Besides proposing cooperation with Amnesty and other organisations, Voiceless Victims also asked Amnesty to keep them informed about campaign plans.
The soliciting of abuse stories from workers in Qatar was another worrying aspect: though possibly innocent but ill-conceived, it could potentially be used to entrap activists inside the country.
Nor was the Voiceless Victims affair an isolated case. There is a history of mischief-making in connection with the World Cup and Qatar’s construction workers and in January 2016 the International Trade Union Confederation (ITUC) issued the following statement:
“The ITUC has for some time been facing a disinformation campaign by unidentified persons, in connection with our campaign to defend the rights of migrant workers in Qatar including those preparing infrastructure for the 2022 World Cup.
“This campaign has included the dissemination of fake videos and other materials, setting up of fake social media accounts and various other techniques aimed at the ITUC and at individual people.
“This week the ITUC received confirmation that ITUC email accounts have been hacked, and falsified material inserted into emails. We anticipate that this campaign may intensify in the coming weeks with the election of a new FIFA President due on February 26 and important discussions in UN institutions … in the first quarter of this year.”
This is not to suggest Voiceless Victims was responsible for those attacks but there was clearly someone, somewhere, seeking to disrupt the work of activists.

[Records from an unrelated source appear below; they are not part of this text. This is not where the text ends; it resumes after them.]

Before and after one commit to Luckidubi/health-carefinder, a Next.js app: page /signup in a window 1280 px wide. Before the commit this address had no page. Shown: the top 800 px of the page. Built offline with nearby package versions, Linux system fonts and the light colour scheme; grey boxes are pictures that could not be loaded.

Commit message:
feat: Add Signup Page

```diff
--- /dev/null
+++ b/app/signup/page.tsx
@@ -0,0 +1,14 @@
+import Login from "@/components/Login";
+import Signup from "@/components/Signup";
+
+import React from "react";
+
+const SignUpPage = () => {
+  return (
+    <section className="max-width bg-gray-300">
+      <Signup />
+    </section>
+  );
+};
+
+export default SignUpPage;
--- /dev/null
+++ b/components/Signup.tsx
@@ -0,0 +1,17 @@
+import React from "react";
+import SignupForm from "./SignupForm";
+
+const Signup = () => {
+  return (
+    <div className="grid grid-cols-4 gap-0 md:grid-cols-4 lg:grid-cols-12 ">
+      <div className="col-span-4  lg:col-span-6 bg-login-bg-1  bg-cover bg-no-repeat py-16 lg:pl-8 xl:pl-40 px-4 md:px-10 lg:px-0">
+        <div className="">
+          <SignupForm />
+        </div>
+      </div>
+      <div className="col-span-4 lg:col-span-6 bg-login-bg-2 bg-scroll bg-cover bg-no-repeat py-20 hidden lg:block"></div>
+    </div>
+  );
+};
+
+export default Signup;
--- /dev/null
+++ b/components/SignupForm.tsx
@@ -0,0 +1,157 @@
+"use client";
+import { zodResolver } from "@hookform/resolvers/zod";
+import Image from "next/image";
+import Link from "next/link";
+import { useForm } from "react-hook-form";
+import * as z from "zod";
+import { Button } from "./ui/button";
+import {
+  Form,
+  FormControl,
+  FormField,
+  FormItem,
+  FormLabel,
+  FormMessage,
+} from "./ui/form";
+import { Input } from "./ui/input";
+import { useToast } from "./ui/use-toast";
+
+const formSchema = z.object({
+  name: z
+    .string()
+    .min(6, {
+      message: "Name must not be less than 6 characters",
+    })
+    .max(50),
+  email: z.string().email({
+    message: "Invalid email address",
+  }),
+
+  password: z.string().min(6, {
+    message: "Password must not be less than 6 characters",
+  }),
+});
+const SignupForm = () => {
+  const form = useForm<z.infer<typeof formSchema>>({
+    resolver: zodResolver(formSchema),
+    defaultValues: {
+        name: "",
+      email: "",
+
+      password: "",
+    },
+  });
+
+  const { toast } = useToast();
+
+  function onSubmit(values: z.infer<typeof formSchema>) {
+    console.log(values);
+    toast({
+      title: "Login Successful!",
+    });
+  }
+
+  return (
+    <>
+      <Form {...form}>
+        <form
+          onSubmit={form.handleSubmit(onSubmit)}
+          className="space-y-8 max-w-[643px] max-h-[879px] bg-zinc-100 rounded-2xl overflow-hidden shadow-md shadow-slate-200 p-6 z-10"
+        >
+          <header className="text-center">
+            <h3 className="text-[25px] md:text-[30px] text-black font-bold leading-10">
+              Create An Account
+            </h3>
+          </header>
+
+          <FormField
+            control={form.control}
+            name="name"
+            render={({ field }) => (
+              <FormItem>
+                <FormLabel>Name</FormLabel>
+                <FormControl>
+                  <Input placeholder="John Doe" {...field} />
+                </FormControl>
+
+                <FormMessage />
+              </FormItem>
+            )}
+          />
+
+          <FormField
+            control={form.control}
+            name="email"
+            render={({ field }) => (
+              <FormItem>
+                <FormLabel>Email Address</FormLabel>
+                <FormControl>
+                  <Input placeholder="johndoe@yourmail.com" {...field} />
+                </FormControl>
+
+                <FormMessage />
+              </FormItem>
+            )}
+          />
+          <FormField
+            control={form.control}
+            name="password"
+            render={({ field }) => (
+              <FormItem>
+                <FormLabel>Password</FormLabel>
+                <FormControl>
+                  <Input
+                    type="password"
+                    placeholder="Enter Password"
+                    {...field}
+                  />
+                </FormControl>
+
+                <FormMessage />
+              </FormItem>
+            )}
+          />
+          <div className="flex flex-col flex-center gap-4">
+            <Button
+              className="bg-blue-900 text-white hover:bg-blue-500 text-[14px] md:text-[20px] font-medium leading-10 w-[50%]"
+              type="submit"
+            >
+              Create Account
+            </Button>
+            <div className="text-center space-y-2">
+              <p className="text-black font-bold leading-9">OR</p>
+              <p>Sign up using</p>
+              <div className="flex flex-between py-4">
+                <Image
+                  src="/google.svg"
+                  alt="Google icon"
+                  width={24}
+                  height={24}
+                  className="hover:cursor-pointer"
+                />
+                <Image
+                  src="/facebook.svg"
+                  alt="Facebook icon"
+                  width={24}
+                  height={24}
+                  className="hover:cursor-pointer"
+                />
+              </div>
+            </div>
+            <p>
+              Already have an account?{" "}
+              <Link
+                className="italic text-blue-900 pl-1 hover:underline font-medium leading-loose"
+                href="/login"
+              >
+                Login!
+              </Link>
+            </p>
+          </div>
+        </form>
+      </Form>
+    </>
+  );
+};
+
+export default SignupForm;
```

Voiceless Victims is of course welcome to respond to any points in this article. though it has had opportunities before and has not taken them up. In the meantime there is one person who may be able to shed some light on the affair: the man who did the voiceover for the video. He sounds like a professional sports commentator and perhaps someone, somewhere, may recognise his voice.
Originally published at al-bab.com.